SAN FRANCISCO/ TORONTO, June 21 (Reuters) - At least a dozen countries are considering or have enacted laws restricting online speech, a trend that is alarming policymakers and others who see the internet as a valuable medium for debate and expression.
Such curbs are called out as a threat to the open internet in a report on internet governance set to be released today at an Organization for Economic Cooperation and Development meeting in Cancun, Mexico.
The report, reviewed by Reuters, warns of dangers for the global internet, including intrusive surveillance, rising cybercrime and fragmentation as governments exert control of online content.
It was prepared by the London-based Chatham House think tank and the Centre for International Governance Innovation, founded by former BlackBerry Ltd co-chief Jim Balsillie.
China and Iran long have restricted online speech.
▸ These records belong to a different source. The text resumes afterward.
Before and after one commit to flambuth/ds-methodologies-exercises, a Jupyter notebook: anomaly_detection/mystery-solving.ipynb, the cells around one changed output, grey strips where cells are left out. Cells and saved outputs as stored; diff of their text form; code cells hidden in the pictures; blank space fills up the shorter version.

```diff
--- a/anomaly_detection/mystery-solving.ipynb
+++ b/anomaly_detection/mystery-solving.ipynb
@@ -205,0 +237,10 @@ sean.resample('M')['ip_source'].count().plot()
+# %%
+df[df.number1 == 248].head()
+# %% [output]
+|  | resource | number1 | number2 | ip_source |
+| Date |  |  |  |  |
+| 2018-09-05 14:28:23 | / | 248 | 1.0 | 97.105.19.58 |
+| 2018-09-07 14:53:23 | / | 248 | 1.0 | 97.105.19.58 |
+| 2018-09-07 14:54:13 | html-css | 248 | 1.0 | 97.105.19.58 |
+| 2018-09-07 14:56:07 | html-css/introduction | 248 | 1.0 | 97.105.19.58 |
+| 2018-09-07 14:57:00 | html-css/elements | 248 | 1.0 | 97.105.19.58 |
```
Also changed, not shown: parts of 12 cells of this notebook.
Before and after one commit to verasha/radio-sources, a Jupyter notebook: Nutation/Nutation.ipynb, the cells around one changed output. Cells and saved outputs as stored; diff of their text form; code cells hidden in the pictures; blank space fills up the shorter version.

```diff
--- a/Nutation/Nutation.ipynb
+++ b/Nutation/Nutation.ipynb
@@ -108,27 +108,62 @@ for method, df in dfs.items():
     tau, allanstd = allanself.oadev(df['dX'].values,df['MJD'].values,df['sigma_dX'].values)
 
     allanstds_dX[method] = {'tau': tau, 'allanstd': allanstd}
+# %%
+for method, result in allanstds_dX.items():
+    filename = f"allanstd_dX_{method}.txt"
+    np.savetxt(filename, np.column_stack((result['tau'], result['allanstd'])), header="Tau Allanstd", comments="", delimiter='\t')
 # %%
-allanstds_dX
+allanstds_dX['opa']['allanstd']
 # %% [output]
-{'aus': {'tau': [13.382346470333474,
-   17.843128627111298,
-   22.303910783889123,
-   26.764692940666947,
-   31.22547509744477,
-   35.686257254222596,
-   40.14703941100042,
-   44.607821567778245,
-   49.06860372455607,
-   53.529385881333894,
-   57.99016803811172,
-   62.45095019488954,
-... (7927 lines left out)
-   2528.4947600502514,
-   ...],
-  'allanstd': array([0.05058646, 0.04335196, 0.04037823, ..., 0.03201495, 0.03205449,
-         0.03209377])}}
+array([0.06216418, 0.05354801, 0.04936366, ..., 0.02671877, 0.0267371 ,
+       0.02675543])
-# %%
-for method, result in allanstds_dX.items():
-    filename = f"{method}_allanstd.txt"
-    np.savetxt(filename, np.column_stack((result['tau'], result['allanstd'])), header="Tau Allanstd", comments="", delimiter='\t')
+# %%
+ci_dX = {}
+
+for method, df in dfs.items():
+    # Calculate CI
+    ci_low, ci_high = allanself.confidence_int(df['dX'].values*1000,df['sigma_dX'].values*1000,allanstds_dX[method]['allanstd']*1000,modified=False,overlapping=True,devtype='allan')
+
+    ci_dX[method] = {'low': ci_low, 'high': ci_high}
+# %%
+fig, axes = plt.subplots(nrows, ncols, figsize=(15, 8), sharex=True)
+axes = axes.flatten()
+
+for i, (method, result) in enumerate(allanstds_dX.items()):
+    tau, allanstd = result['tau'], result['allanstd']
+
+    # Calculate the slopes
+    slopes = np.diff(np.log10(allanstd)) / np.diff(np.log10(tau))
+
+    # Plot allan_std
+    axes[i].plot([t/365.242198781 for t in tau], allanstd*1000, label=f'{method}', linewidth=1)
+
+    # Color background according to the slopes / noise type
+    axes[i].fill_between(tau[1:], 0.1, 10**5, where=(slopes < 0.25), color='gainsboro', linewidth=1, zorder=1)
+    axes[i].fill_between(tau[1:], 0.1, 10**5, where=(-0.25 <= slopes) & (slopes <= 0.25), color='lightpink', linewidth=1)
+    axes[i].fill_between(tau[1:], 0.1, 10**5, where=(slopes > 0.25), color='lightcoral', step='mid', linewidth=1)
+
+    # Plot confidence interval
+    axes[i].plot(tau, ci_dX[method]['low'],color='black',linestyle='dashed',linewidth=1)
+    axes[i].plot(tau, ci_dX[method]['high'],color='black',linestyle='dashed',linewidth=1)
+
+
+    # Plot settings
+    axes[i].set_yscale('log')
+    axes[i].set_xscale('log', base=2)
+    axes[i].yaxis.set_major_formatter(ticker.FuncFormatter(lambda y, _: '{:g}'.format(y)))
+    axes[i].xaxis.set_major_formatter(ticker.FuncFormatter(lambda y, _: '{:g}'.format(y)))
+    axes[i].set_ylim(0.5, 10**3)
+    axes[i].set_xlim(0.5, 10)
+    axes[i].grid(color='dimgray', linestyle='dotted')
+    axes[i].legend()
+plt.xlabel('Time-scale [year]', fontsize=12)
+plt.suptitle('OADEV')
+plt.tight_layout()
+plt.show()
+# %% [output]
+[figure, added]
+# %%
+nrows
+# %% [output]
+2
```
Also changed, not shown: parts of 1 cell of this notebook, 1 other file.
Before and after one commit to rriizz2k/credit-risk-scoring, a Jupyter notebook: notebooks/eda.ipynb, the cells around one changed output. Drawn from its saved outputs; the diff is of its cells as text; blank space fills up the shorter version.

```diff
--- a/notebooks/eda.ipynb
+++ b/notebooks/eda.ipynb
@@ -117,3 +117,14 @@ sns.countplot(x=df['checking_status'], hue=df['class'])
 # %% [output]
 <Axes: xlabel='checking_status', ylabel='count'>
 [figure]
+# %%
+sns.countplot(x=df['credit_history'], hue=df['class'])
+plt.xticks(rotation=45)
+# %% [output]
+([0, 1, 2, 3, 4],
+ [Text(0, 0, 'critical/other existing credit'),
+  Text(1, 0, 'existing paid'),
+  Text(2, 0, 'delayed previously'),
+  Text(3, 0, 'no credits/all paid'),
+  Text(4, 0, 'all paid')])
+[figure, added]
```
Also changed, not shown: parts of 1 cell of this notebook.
Now limitations are under discussion in countries that have had a more open approach to speech, including Brazil, Malaysia, Pakistan, Bolivia, Kenya and Nigeria.
Advocates said some of the proposals would criminalize conversations online that otherwise would be protected under the countries’ constitutions. Some use broad language to outlaw online postings that “disturb the public order” or “convey false statements” - formulations that could enable crackdowns on political speech, critics said.
“Free expression is one of the foundational elements of the internet,” said Michael Chertoff, former U.S. secretary of Homeland Security and a co-author of the internet governance report. “It shouldn’t be protecting the political interests of the ruling party or something of that sort.”
Turkey and Thailand also have cracked down on online speech, and a number of developing world countries have unplugged social media sites altogether during elections and other sensitive moments. In the U.S. as well, some have called for restrictions on Internet communications.
Speech limitations create business and ethical conflicts for companies like Facebook Inc, Twitter Inc and Alphabet Inc’s Google, platforms for debate and political organizing.
“This is the next evolution of political suppression,” said Richard Forno, assistant director of the University of Maryland, Baltimore County Center for Cybersecurity. “Technology facilitates freedom of expression, and politicians don’t like that.”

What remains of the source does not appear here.